Other observers, pointing to his interview two years ago with JK Rowling, the author of the Harry Potter books, or maybe to more recent encounters with church leaders and disaster experts, suggest that when he really tries, Paxman is able to deploy a gentler approach to his subjects when he feels the necessity. Not that he does, very often: any producer looking for touchy-feely television is unlikely to knock on Paxo's door.

In fact, few of those on the receiving end of Paxman's interrogation sessions line up in the critics' corner, in public at least. "I think Paxman does very good interviews," says Tory MP Ann Widdecombe. "His style - bowling googlies and seeing how well you hit them - is perfectly reasonable."

Widdecombe might see a kindred spirit in Paxman, another of life's straight talkers with little time for the speak-your-weight spokesmen and women who have increasingly peopled the front benches.

They are the problem. And if they need to be jolted away from their prepared script with a shocking question about pink pussies, then so be it.

And they do need to be, thinks Brian Walden. "Is it a crime to catch people's attention? No, it isn't," he says. "Indeed I would say it's absolutely obligatory in that short space of time."


A name that sits well

An intriguing name has cropped up as successor to Boris Johnson as editor of The Spectator. William Sitwell, man about town and editor of Waitrose Food Illustrated keeps being tipped in a Press Gazette column written by former Punch editor James Steen. Is this a joke, as so many former colleagues of Sitwell assume? "No, I don't think so," says Sitwell, whose surname is widely regarded as his chief qualification for the job, with a touch of wounded pride. "It is quite intriguing, but James has made it clear to a friend that he has it on good authority. James is a very old friend of mine." An acquaintance of both Steen and Sitwell is less confident: "James is either trying to promote a mate or winding someone up. He's equally capable of either."

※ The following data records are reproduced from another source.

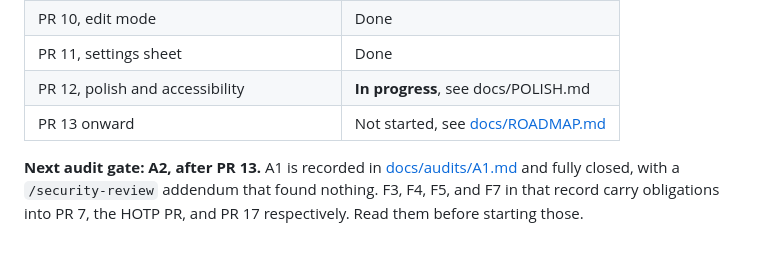
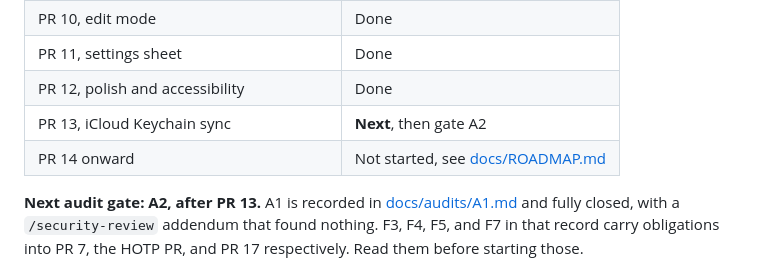
Before and after one commit to dragut-eth/openfactor, a Markdown page: handoff.md, the part around the change. Rendered like a GitHub page.

Commit message:
docs: mark PR 12 done in the status table
Missed in the previous commit, which corrected the prose above it and
left the table saying in progress.

Co-Authored-By: Claude Opus 5 <noreply@anthropic.com>

```diff
--- a/handoff.md
+++ b/handoff.md
@@ -37,8 +37,9 @@ either a finding about what the entry transmits or a plain statement that it is
 | PR 9, manual setup and counter accounts | Done |
 | PR 10, edit mode | Done |
 | PR 11, settings sheet | Done |
-| PR 12, polish and accessibility | **In progress**, see docs/POLISH.md |
-| PR 13 onward | Not started, see [docs/ROADMAP.md](docs/ROADMAP.md) |
+| PR 12, polish and accessibility | Done |
+| PR 13, iCloud Keychain sync | **Next**, then gate A2 |
+| PR 14 onward | Not started, see [docs/ROADMAP.md](docs/ROADMAP.md) |
 
 **Next audit gate: A2, after PR 13.** A1 is recorded in
 [docs/audits/A1.md](docs/audits/A1.md) and fully closed, with a `/security-review` addendum
```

A passage too far

While her husband Nirpal Dhaliwal was away travelling recently, columnist Liz Jones published some curiously disobliging articles about their relationship. One newspaper was on the verge of sending a reporter to India to record his views. He remains a target for interviewers, but they will be disappointed. "The publicisation of our married life is over," he confides, "and I don't want to restart it. There is only room for one columnist in our marriage".

Glittering fixers

Former Booker Prize winner Alan Hollinghurst gained another laurel last week when he was a member of the Pan Macmillan team that won the prestigious PEN Media-Biz Quiz at the Café Royal, leaving The Mail on Sunday, whose team included David Mellor, cursing in second place. Other luminaries doing battle included Margaret Drabble, Simon Hoggart and Libby Purves. Jonathan Coe and Nick Hornby were Penguin Group team-mates, the latter presumably having no trouble when quizmaster John Sergeant served up a question based on Hornby's original best-seller Fever Pitch. Fix!

Vulcanic rumbles

Tory MP John Redwood MP, who in the past has been charged with being a Vulcan, recently complained to the Press Complaints Commission about an article in the Daily Mirror headlined "He's not human... don't vote for him". The grounds for the complaint was "inaccuracy". Redwood's complaint was not upheld. Does this mean the PCC thinks Redwood is a Vulcan? "The major inaccuracies John Redwood complained about were in the body of the article," pleads a PCC bod.

Howard's ending

Following Jim Naughtie's manly farewell to Michael Howard, outgoing Tory leader, on the BBC Today programme on Friday comes news of another adieu. Fi Glover, writing to her Broadcasting House listeners, bids "a special farewell" to Howard. "We shall miss him," she says. Alert listeners may recall Howard ringing in live to Broadcasting House in February to wish Glover many happy returns. "I've been one of her fans for a long time," he revealed, bringing a genteel blush to her face, apparently. Fi is herself disappearing shortly to have a baby. "We are thinking of calling it 'PM' for a girl and maybe 'Call You and Yours' for a boy." This is evidently an "in" joke.